||This article needs additional citations for verification. (April 2011)|
In signal processing, oversampling is the process of sampling a signal with a sampling frequency significantly higher than twice the bandwidth or highest frequency of the signal being sampled. Oversampling helps avoid aliasing, improves resolution and reduces noise.
Oversampling factor 
An oversampled signal is said to be oversampled by a factor of β, defined as
- fs is the sampling frequency
- B is the bandwidth or highest frequency of the signal; the Nyquist rate is 2B.
There are three main reasons for performing oversampling:
Oversampling can make it easier to realize analog anti-aliasing filters. Without oversampling, it is very difficult to implement filters with the sharp cutoff necessary to maximize use of the available bandwidth without exceeding the Nyquist limit. By increasing the bandwidth of the sampled signal, design constraints for the anti-aliasing filter may be relaxed. Once sampled, the signal can be digitally filtered and downsampled to the desired sampling frequency. In modern integrated circuit technology, digital filters are easier to implement than comparable analog filters.
In practice, oversampling is implemented in order to achieve cheaper higher-resolution A/D and D/A conversion. For instance, to implement a 24-bit converter, it is sufficient to use a 20-bit converter that can run at 256 times the target sampling rate. Combining 256 consecutive 20-bit samples can increase the signal-to-noise ratio by a factor of 16 (the square root of the number of samples averaged), adding 4 bits to the resolution, producing a single sample with 24-bit resolution.
The number of samples required to get bits of additional data precision is:
The sum of samples is divided by to get the mean sample scaled up to an integer with additional bits:

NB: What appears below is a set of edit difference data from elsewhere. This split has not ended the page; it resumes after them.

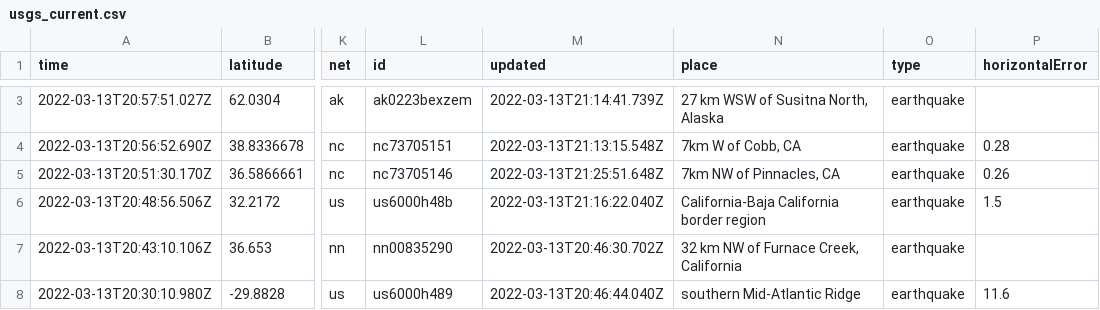
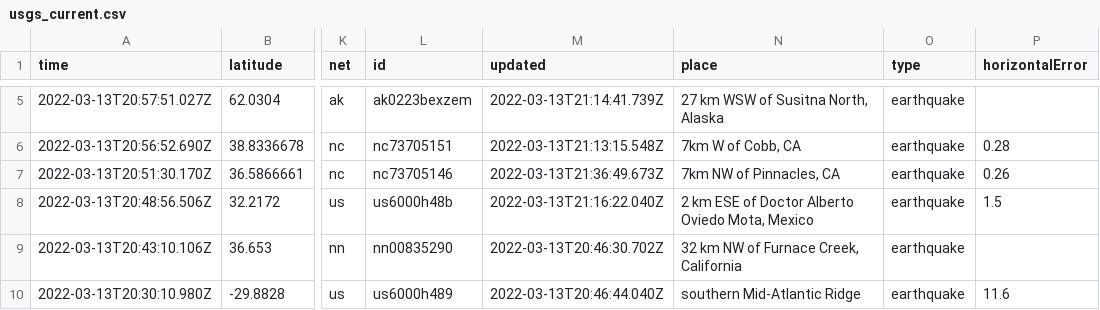
Before and after one commit to DevonMilley/dbk-calendar-actions, a CSV file: usgs_current.csv, drawn as a sheet; only a part is shown, gaps mark what is left out; addresses are those after the commit; the diff covers the shown part only; the diff names each change by its address in the sheet, - before the commit and + after, or states it on an @@ line.

```diff
--- a/usgs_current.csv
+++ b/usgs_current.csv
-M7 (updated): 2022-03-13T21:25:51.648Z
+M7 (updated): 2022-03-13T21:36:49.673Z
-N8 (place): California-Baja California border region
+N8 (place): 2 km ESE of Doctor Alberto Oviedo Mota, Mexico
```
Also changed, not shown: 2 added rows and 17 edited cells elsewhere in this file.
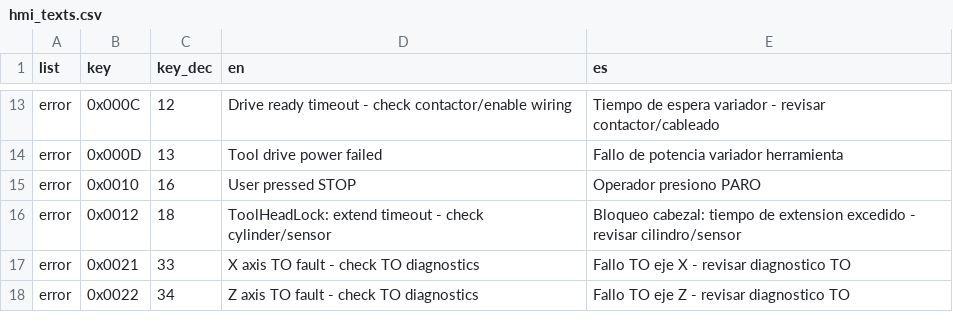
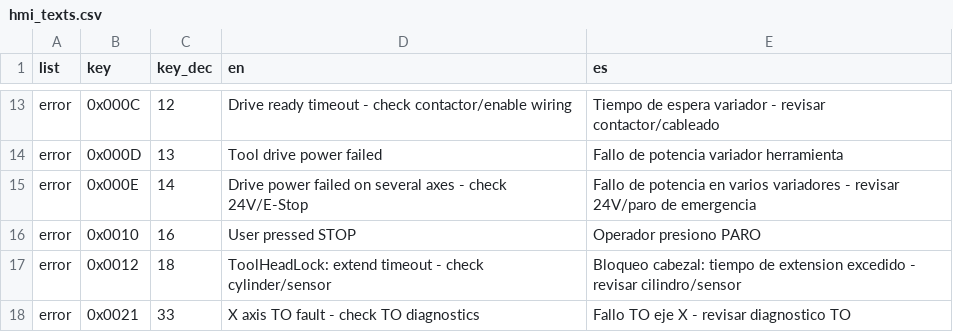
Before and after one commit to Erguu/MexicoMetalSpinning, a CSV file: tools/hmi_texts.csv, drawn as a sheet; only a part is shown, gaps mark what is left out; the shorter side is filled out with more unchanged rows.

```diff
--- a/tools/hmi_texts.csv
+++ b/tools/hmi_texts.csv
@@ -14,2 +14,3 @@ error,0x000C,12,Drive ready timeout - check contactor/enable wiring,Tiempo de es
 error,0x000D,13,Tool drive power failed,Fallo de potencia variador herramienta
+error,0x000E,14,Drive power failed on several axes - check 24V/E-Stop,Fallo de potencia en varios variadores - revisar 24V/paro de emergencia
 error,0x0010,16,User pressed STOP,Operador presiono PARO
```
Also changed, not shown: 11 other files.
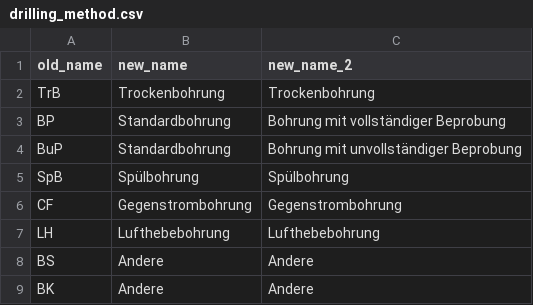
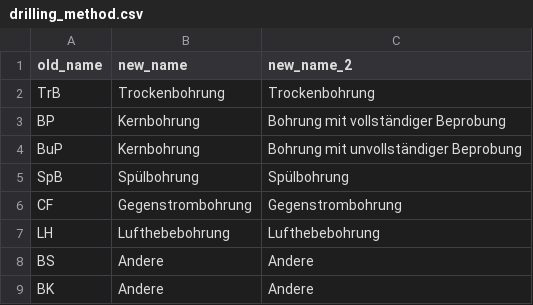
Before and after one commit to KWB-R/dwc.wells, a CSV file: inst/extdata/renamings/drilling_method.csv, drawn as a sheet; only a part is shown.

Commit message:
Plotting of well_Qs-time-heatmaps and first analysis of abstraction volume data

```diff
--- a/inst/extdata/renamings/drilling_method.csv
+++ b/inst/extdata/renamings/drilling_method.csv
@@ -2,4 +2,4 @@ old_name;new_name;new_name_2
 TrB;Trockenbohrung;Trockenbohrung
-BP;Standardbohrung;Bohrung mit vollständiger Beprobung
-BuP;Standardbohrung;Bohrung mit unvollständiger Beprobung
+BP;Kernbohrung;Bohrung mit vollständiger Beprobung
+BuP;Kernbohrung;Bohrung mit unvollständiger Beprobung
 SpB;Spülbohrung;Spülbohrung
```
Also changed, not shown: 12 other files.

Note that this averaging is possible only if the signal contains perfect equally distributed noise which is enough to be measured by the A/D converter. If not, all samples will have the same value, the average will be identical to this value, and the oversampling will have no effect, so the conversion result will be as inaccurate as if it had been measured by the low-resolution core A/D. This is an interesting counter-intuitive example where adding some dithering noise can improve the results instead of degrading them.
If multiple samples are taken of the same quantity with uncorrelated noise added to each sample, then averaging N samples reduces the noise power by a factor of 1/N. If, for example, we oversample by a factor of 4, the signal-to-noise ratio in terms of power improves by factor of 4 which corresponds to a factor of 2 improvement in terms of voltage.
Certain kinds of A/D converters known as delta-sigma converters produce disproportionately more quantization noise in the upper portion of their output spectrum. By running these converters at some multiple of the target sampling rate, and low-pass filtering the oversampled down to half the target sampling rate, it is possible to obtain a result with less noise than the average over the entire band of the converter. Delta-sigma converters use a technique called noise shaping to move the quantization noise to the higher frequencies.
For example, consider a signal with a bandwidth or highest frequency of B = 100 Hz. The sampling theorem states that sampling frequency would have to be greater than 200 Hz. Sampling at 200 Hz would result in β = 1. Sampling at four times that rate (β = 4) requires a sampling frequency of 800 Hz. This gives the anti-aliasing filter a transition band of 300 Hz ((fs/2) − B = (800 Hz/2) − 100 Hz = 300 Hz) instead of 0 Hz if the sampling frequency was 200 Hz.
After being sampled at 800 Hz, the signal (ostensibly with a bandwidth of 400 Hz) could be digitally filtered to have a bandwidth of 100 Hz and then downsampled to a 200 Hz sample frequency without aliasing.
- Nauman Uppal (2004-08-30). Upsampling vs. Oversampling for Digital Audio. Retrieved 2012-10-06. "Without increasing the sample rate, we would need to design a very sharp filter that would have to cutoff at just past 20kHz and be 80-100dB down at 22kHz. Such a filter is not only very difficult and expensive to implement, but may sacrifice some of the audible spectrum in its rolloff."
- See standard error (statistics)
- John Watkinson, The Art of Digital Audio, ISBN 0-240-51320-7
See also